(Or, How is Joint Employment Like Tibetan Reincarnation?)
In Tibet, it is illegal to be reincarnated as a living Buddha unless “a majority of local religious believers and the monastery management organization” has requested the reincarnation. This is according to State Religious Affairs Bureau Order No. 5, issued in 2007, apparently to clamp down on rampant, uncontrolled reincarnations.
Joint employment is like Tibetan reincarnation in that both have lots of rules. But unlike Tibetan reincarnation, joint employment is not illegal.
Joint employment merely means that, in the eyes of the law, there are two employers. So far, no problem.
The problems arise if the primary employer doesn’t do what it’s supposed to do.
Consider a staffing agency scenario. The staffing agency is the primary employer. If the staffing agency’s employees are working at your company, taking direction from your supervisors, and working side-by-side with your employees, then the staffing agency workers are probably your joint employees.
The staffing agency is expected to pay its employees minimum wage, properly calculate their overtime, track their hours, etc. If they do all those things, no problem.
But if they don’t, that’s when joint employment becomes a problem. Even though your company has no control over the payroll processes of the staffing agency, your company can be held liable for their mistakes.
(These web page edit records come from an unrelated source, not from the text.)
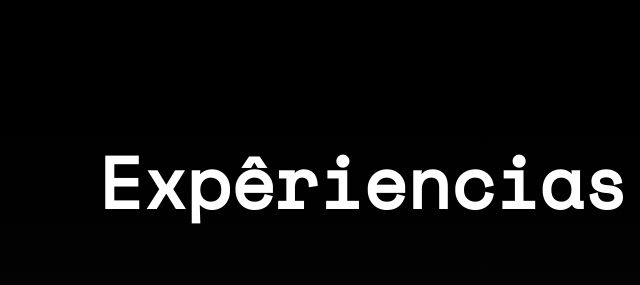
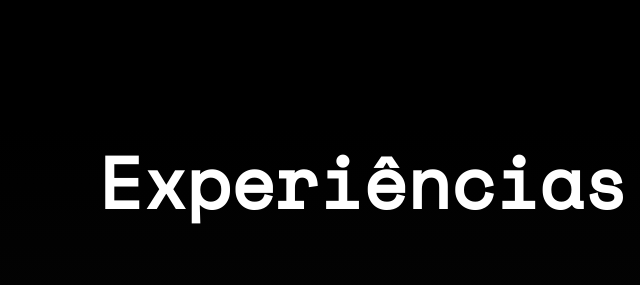
Before and after one commit to VitorRamires/My_Portifolio, a website: page index.html in a window 1280 px wide. Shown: the part 3740-4025 px from the top of the page, 277-917 px from the left. Drawn offline with Linux system fonts and the light colour scheme.

Commit message:
fix: text

```diff
--- a/index.html
+++ b/index.html
@@ -343,7 +343,7 @@
     </section>
     <section class="experiencias" id="exp">
       <div class="centralize">
-        <h2>Expêriencias</h2>
+        <h2>Experiências</h2>
         <div class="experiencias-box">
           <div class="exp-card-selection">
             <div class="exp-card anim exp-anim">
```
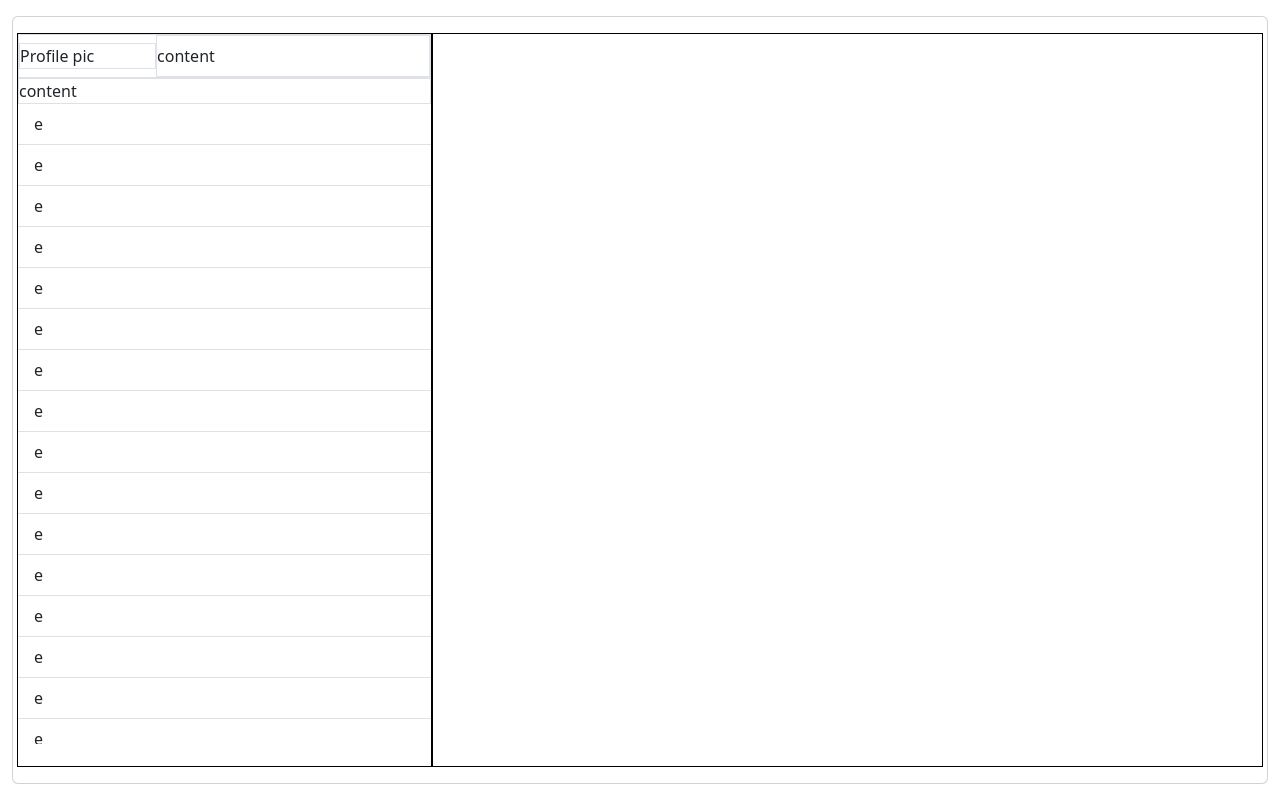
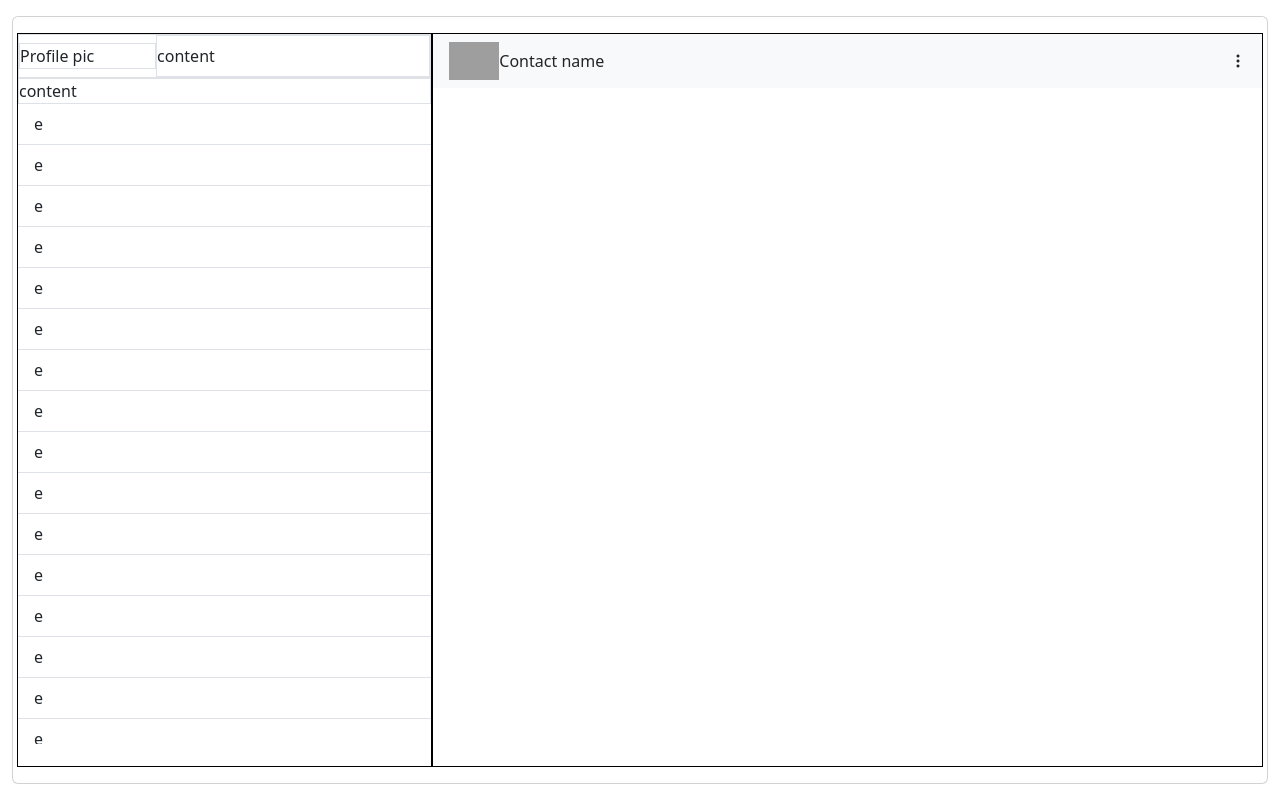
Before and after one commit to franchsli/whatsapp_clone_django, a Django app: page / in a window 1280 px wide. Run offline with Django 5.2, Linux system fonts and the light colour scheme; the visitor is signed in with stand-in values (Sample User, id 1); grey boxes are pictures that could not be loaded.

Commit message:
Chat navbars done

```diff
--- a/whatsapp_clone/templates/home.html
+++ b/whatsapp_clone/templates/home.html
@@ -62,10 +62,16 @@
             <li class="list-group-item">e</li>
             <li class="list-group-item">e</li>
             <li class="list-group-item">e</li>
-
           </ul>
         </div>
-        <div class="col-8 border border-black" id="chat-diplay">
+        <div class="col-8 border border-black p-0" id="chat-diplay">
+          <nav class="navbar bg-body-tertiary justify-content-between">
+            <div class="d-flex align-items-center ms-3 col-6">
+              <img src="https://encrypted-tbn0.gstatic.com/images?q=tbn:ANd9GcRNBNdcMDNS2r9df1IWFVc8AY0QNtfNhEJv7fGS5TdhUWrlBqfGu1PCCn9lKpL-FqF9dWc&usqp=CAU" alt="" style="max-width: 50px;">
+              <p class="my-auto">Contact name</p>
+            </div>
+              <i class="me-3 bi bi-three-dots-vertical"></i>
+          </nav>
 
         </div>
     </div>
--- a/whatsapp_clone/templates/layouts/base.html
+++ b/whatsapp_clone/templates/layouts/base.html
@@ -8,6 +8,7 @@
     <link href="https://cdn.jsdelivr.net/npm/bootstrap@5.3.2/dist/css/bootstrap.min.css" rel="stylesheet" integrity="sha384-T3c6CoIi6uLrA9TneNEoa7RxnatzjcDSCmG1MXxSR1GAsXEV/Dwwykc2MPK8M2HN" crossorigin="anonymous">
     <link rel="stylesheet" href="{% static 'styles.css' %}">
     <script src="https://cdn.jsdelivr.net/npm/bootstrap@5.3.2/dist/js/bootstrap.bundle.min.js" integrity="sha384-C6RzsynM9kWDrMNeT87bh95OGNyZPhcTNXj1NW7RuBCsyN/o0jlpcV8Qyq46cDfL" crossorigin="anonymous"></script>
+    <link rel="stylesheet" href="https://cdn.jsdelivr.net/npm/bootstrap-icons@1.11.3/font/bootstrap-icons.min.css">
 </head>
 <body>
     <div class="container-fluid">
```
Also changed, not shown: README.md.
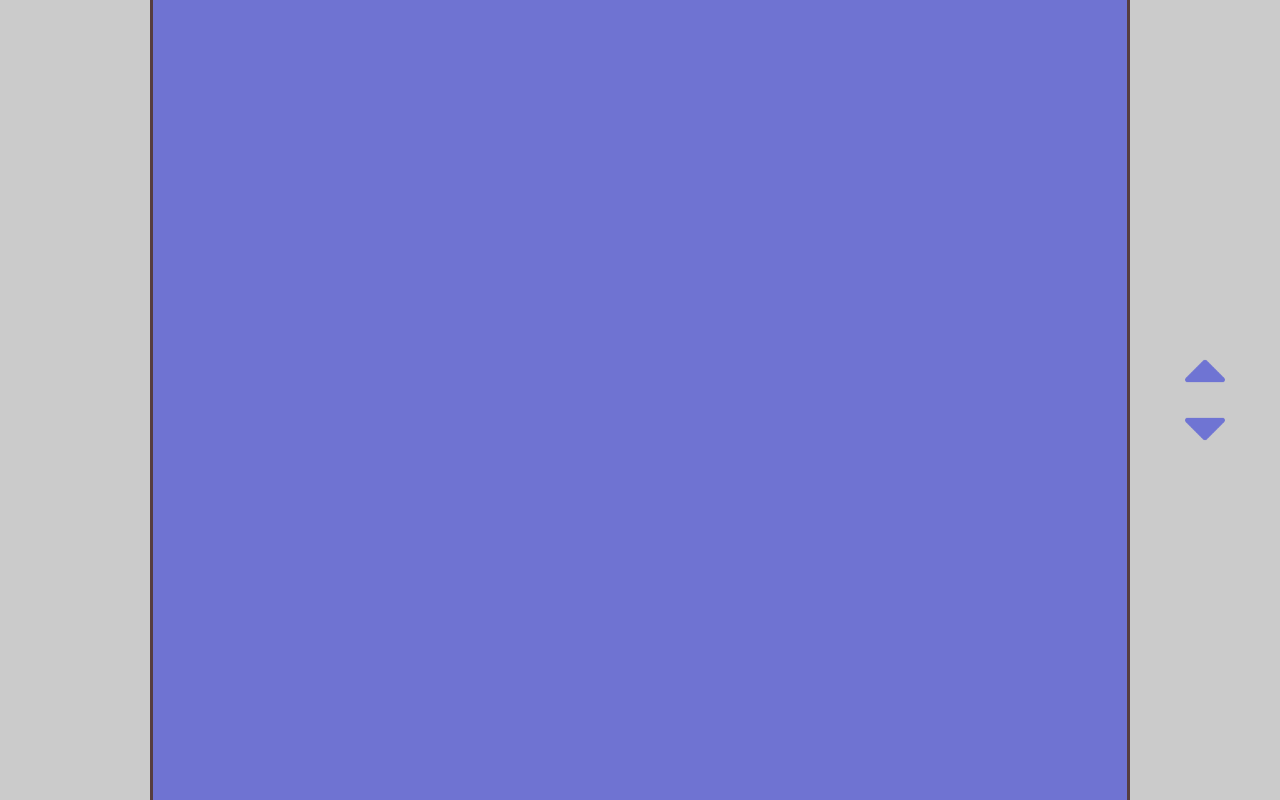
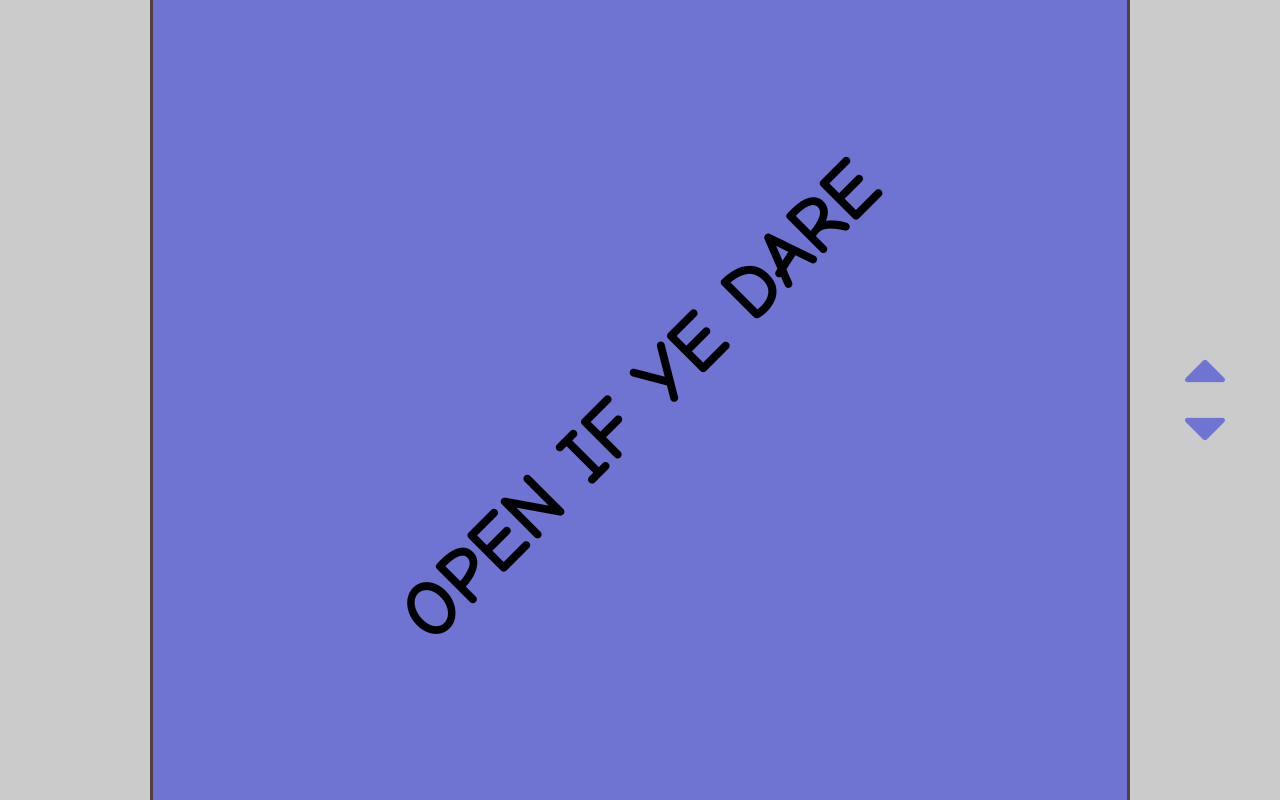
Before and after one commit to Ggoering/Turing_Mod4_Final, a website: page public/index.html in a window 1280 px wide. Drawn offline with nearby package versions, Linux system fonts and the light colour scheme; no server answers.

Commit message:
add silly stuff to garage door

```diff
--- a/public/index.html
+++ b/public/index.html
@@ -9,7 +9,7 @@
   <body>
     <div class="left wall"></div>
     <section class="garage">
-      <div class="door"></div>
+      <div class="door"><h1>OPEN IF YE DARE</h1></div>
       <header class="garage-header">
         <input class="new-garage-item" type="text" placeholder="Add some more junk">
         <input class="new-garage-reason" type="text" placeholder="Reason it's going here">
--- a/public/styles.css
+++ b/public/styles.css
@@ -12,6 +12,13 @@ body, html {
 body {
   display: flex;
   position: relative;
+}
+
+h1 {
+  font-family: "Comic Sans MS";
+  color: black;
+  font-size: 80px;
+  transform: rotateZ(-45deg);
 }
 
 h2 {
@@ -66,6 +73,7 @@ button img {
 }
 
 .door {
+  display: flex;
   height: 100%;
   background-color: #6F73D2;
   position: absolute;
@@ -73,6 +81,8 @@ button img {
   top: 0;
   z-index: 2;
   transition: all 5s linear;
+  justify-content: center;
+  align-items: center;
 }
 
 .garage-display {
```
That’s because under the Fair Labor Standards Act (FLSA), joint employers are both responsible for making sure that employees are properly paid.
The lesson here is to be careful about the companies you partner with for your staffing needs. If the agency is reliable, well-established, well-financed, and well-insured, then you should be in good shape. Fly-by-night operations that price their services at too-good-to-be-true discounts are a risk — not just because they might fail to provide you with quality employees, but because they might fail to properly pay those employees and then your company can be held responsible.
Be careful who you invite into your tent. Screen your staffing agencies. Impose contractual requirements that protect your business. Require adequate insurance. And do not ever permit any unauthorized reincarnations.
© 2018 Todd Lebowitz, posted on WhoIsMyEmployee.com, Exploring Issues of Independent Contractor Misclassification and Joint Employment. All rights reserved.